Thirty years ago survivors and activists in Massachusetts and across the country started speaking out against rape, sexual assault, domestic violence and violence against women. Today, every state and territory has a coalition like Jane Doe Inc. that bridges the life-saving services of local programs with state and national policy, promotes best practices, conducts research, and provides education and training.
Currently our statewide coalition consists of more than sixty community-based sexual assault and domestic violence independent non-profits throughout Massachusetts. Jane Doe Inc.’s role complements the work of our membership and helps ensure the safety, dignity and liberty of victims and their children.
Jane Doe Inc. works to secure funding, pass laws, and change regulatory and administrative practice and policies to enhance sexual assault and domestic violence intervention and prevention services for victims and their children and to hold perpetrators accountable. The coalition also engages in prevention efforts.
For thirty years Jane Doe Inc. has been a catalyst for change and held true to its mission: being guided by the needs of survivors to create a world free of violence and abuse.
Men’s Initiative for Jane Doe Inc.
Though domestic violence and sexual assault have clearly gained prominence as matters of public concern over the past few decades, these continue to be viewed primarily as a "women´s issues." In 2000, The Men's Initiative for Jane Doe (MIJD) was established to help encourage men and boys to get involved in prevention and education work through community organizing and strong collaborations with direct service anti-violence programs.
The Men’s Initiative works in three main areas:
provide education, training, and support for all men interested in direct participation
create a volunteer clearinghouse to identify opportunities where men can play a role on the statewide level as well as within their local communities
facilitate the formation of men's outreach teams in collaboration with community based programs; efforts will range from personal support groups, auxiliary fundraising committees for shelters for battered women and mentoring programs for boys and young men.
MIJD firmly believes that men's voices and active participation are critical to the success of efforts to end men's violence against women, children and other men.
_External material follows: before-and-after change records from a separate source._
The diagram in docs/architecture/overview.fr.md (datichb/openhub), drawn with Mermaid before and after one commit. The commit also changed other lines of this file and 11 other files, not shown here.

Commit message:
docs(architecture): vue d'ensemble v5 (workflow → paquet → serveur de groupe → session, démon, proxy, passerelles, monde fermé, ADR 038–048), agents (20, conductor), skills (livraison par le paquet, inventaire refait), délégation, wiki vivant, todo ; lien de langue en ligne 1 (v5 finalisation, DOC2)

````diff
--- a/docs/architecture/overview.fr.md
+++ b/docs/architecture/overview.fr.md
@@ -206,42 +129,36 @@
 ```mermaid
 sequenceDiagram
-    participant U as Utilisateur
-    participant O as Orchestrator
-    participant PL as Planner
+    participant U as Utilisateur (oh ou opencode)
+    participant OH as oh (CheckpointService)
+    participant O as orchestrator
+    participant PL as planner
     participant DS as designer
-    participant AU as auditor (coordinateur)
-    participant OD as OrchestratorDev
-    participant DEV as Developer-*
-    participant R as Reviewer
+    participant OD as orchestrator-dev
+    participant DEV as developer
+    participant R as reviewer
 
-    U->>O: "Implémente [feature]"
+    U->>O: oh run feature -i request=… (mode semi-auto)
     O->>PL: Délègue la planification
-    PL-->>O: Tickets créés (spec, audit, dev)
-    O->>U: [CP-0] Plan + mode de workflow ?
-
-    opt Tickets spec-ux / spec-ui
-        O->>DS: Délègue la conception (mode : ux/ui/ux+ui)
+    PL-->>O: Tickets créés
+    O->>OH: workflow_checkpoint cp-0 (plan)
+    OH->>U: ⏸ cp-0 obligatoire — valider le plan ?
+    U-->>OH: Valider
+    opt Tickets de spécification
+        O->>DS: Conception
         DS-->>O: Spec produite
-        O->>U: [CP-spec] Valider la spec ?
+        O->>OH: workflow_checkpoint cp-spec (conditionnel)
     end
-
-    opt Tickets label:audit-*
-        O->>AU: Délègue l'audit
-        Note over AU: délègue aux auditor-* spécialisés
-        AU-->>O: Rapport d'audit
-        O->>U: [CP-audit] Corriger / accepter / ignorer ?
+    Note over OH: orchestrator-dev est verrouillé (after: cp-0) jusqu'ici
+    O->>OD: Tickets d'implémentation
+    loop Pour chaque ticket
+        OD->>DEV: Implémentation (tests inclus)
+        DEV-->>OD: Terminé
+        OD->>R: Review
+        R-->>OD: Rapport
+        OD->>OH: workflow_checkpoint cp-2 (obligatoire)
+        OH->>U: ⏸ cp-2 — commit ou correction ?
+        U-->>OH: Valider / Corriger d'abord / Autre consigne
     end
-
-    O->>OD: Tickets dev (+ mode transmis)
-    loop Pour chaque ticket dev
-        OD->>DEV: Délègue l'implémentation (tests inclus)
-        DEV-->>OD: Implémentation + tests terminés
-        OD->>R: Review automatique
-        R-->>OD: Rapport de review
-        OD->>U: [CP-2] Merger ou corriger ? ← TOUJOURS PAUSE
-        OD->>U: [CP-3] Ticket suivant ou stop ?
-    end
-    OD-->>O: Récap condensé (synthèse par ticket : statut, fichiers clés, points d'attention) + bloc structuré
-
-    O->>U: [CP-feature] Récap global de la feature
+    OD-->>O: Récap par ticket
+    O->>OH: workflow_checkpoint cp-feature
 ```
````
While men who work in clinics, professional education and criminal justice arenas are engaged in this work, historically men in the general public remain uninvolved.